- **Available data**:
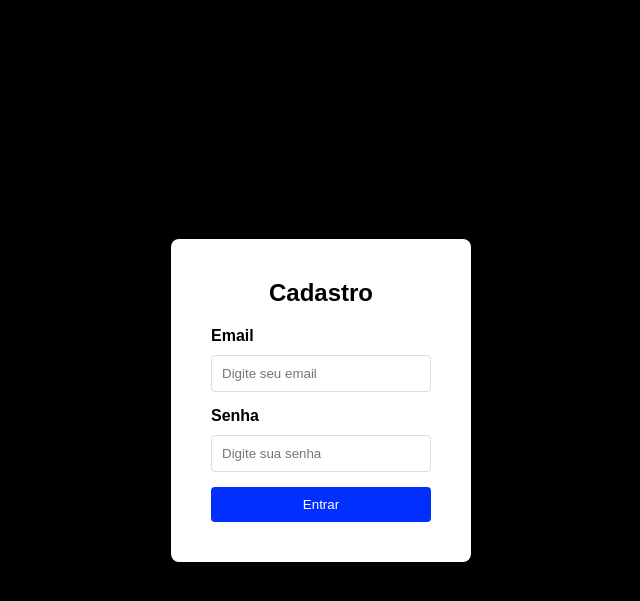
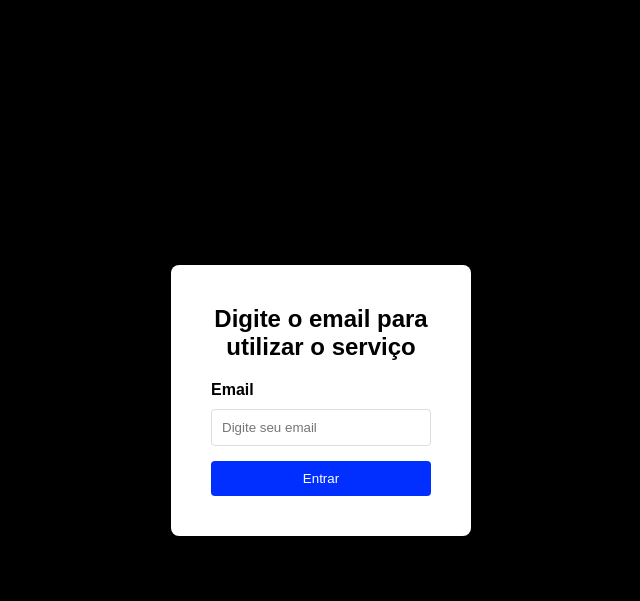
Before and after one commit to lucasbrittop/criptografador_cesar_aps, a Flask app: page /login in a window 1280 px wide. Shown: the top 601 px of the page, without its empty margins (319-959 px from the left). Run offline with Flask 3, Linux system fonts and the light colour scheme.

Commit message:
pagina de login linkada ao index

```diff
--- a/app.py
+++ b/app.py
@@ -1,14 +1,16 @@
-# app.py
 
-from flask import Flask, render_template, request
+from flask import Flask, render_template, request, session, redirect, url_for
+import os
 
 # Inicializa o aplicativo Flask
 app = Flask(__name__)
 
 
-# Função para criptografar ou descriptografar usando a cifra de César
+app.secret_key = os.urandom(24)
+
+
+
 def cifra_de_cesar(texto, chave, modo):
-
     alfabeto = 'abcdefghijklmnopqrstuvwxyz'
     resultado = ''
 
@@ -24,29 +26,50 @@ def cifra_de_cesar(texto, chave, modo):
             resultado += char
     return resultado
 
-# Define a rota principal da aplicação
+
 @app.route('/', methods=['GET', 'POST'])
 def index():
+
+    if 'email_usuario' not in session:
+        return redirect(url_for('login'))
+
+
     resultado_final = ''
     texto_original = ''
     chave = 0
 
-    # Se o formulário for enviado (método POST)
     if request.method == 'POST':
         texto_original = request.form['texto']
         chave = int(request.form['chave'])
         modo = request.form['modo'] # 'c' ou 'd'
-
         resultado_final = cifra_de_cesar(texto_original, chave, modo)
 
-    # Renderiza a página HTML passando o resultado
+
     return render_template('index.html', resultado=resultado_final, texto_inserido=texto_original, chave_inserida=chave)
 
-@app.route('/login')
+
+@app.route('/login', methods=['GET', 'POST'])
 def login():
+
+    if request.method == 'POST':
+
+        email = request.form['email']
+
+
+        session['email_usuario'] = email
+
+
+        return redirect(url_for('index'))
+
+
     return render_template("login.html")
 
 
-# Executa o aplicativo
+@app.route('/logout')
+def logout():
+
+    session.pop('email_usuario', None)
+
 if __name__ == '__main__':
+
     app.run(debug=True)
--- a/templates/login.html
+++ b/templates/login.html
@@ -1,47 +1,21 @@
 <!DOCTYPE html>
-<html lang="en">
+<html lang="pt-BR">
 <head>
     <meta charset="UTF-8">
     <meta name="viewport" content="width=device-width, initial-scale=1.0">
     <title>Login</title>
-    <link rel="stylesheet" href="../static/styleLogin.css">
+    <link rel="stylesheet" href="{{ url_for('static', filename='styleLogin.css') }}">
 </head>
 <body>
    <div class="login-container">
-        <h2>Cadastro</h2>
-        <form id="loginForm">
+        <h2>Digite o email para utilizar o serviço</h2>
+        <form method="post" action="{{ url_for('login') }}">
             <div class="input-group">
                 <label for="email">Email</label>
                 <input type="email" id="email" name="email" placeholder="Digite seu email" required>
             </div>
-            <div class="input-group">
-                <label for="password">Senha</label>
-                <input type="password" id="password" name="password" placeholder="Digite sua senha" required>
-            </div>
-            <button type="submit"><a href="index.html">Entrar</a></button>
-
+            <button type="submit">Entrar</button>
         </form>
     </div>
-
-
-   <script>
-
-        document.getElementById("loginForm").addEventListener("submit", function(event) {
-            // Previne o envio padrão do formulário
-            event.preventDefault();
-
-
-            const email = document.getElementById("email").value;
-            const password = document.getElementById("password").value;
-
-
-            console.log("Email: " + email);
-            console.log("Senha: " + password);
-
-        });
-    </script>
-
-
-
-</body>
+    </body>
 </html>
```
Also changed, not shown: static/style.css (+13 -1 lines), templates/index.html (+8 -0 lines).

- **Brief**:
Your task is an exact printout of the records above, with no pictures.

- **Finished exercise**:
Before and after one commit to lucasbrittop/criptografador_cesar_aps, a Flask app: page /login in a window 1280 px wide. Shown: the top 601 px of the page, without its empty margins (319-959 px from the left). Run offline with Flask 3, Linux system fonts and the light colour scheme.

Commit message:
pagina de login linkada ao index

```diff
--- a/app.py
+++ b/app.py
@@ -1,14 +1,16 @@
-# app.py
 
-from flask import Flask, render_template, request
+from flask import Flask, render_template, request, session, redirect, url_for
+import os
 
 # Inicializa o aplicativo Flask
 app = Flask(__name__)
 
 
-# Função para criptografar ou descriptografar usando a cifra de César
+app.secret_key = os.urandom(24)
+
+
+
 def cifra_de_cesar(texto, chave, modo):
-
     alfabeto = 'abcdefghijklmnopqrstuvwxyz'
     resultado = ''
 
@@ -24,29 +26,50 @@ def cifra_de_cesar(texto, chave, modo):
             resultado += char
     return resultado
 
-# Define a rota principal da aplicação
+
 @app.route('/', methods=['GET', 'POST'])
 def index():
+
+    if 'email_usuario' not in session:
+        return redirect(url_for('login'))
+
+
     resultado_final = ''
     texto_original = ''
     chave = 0
 
-    # Se o formulário for enviado (método POST)
     if request.method == 'POST':
         texto_original = request.form['texto']
         chave = int(request.form['chave'])
         modo = request.form['modo'] # 'c' ou 'd'
-
         resultado_final = cifra_de_cesar(texto_original, chave, modo)
 
-    # Renderiza a página HTML passando o resultado
+
     return render_template('index.html', resultado=resultado_final, texto_inserido=texto_original, chave_inserida=chave)
 
-@app.route('/login')
+
+@app.route('/login', methods=['GET', 'POST'])
 def login():
+
+    if request.method == 'POST':
+
+        email = request.form['email']
+
+
+        session['email_usuario'] = email
+
+
+        return redirect(url_for('index'))
+
+
     return render_template("login.html")
 
 
-# Executa o aplicativo
+@app.route('/logout')
+def logout():
+
+    session.pop('email_usuario', None)
+
 if __name__ == '__main__':
+
     app.run(debug=True)
--- a/templates/login.html
+++ b/templates/login.html
@@ -1,47 +1,21 @@
 <!DOCTYPE html>
-<html lang="en">
+<html lang="pt-BR">
 <head>
     <meta charset="UTF-8">
     <meta name="viewport" content="width=device-width, initial-scale=1.0">
     <title>Login</title>
-    <link rel="stylesheet" href="../static/styleLogin.css">
+    <link rel="stylesheet" href="{{ url_for('static', filename='styleLogin.css') }}">
 </head>
 <body>
    <div class="login-container">
-        <h2>Cadastro</h2>
-        <form id="loginForm">
+        <h2>Digite o email para utilizar o serviço</h2>
+        <form method="post" action="{{ url_for('login') }}">
             <div class="input-group">
                 <label for="email">Email</label>
                 <input type="email" id="email" name="email" placeholder="Digite seu email" required>
             </div>
-            <div class="input-group">
-                <label for="password">Senha</label>
-                <input type="password" id="password" name="password" placeholder="Digite sua senha" required>
-            </div>
-            <button type="submit"><a href="index.html">Entrar</a></button>
-
+            <button type="submit">Entrar</button>
         </form>
     </div>
-
-
-   <script>
-
-        document.getElementById("loginForm").addEventListener("submit", function(event) {
-            // Previne o envio padrão do formulário
-            event.preventDefault();
-
-
-            const email = document.getElementById("email").value;
-            const password = document.getElementById("password").value;
-
-
-            console.log("Email: " + email);
-            console.log("Senha: " + password);
-
-        });
-    </script>
-
-
-
-</body>
+    </body>
 </html>
```
Also changed, not shown: static/style.css (+13 -1 lines), templates/index.html (+8 -0 lines).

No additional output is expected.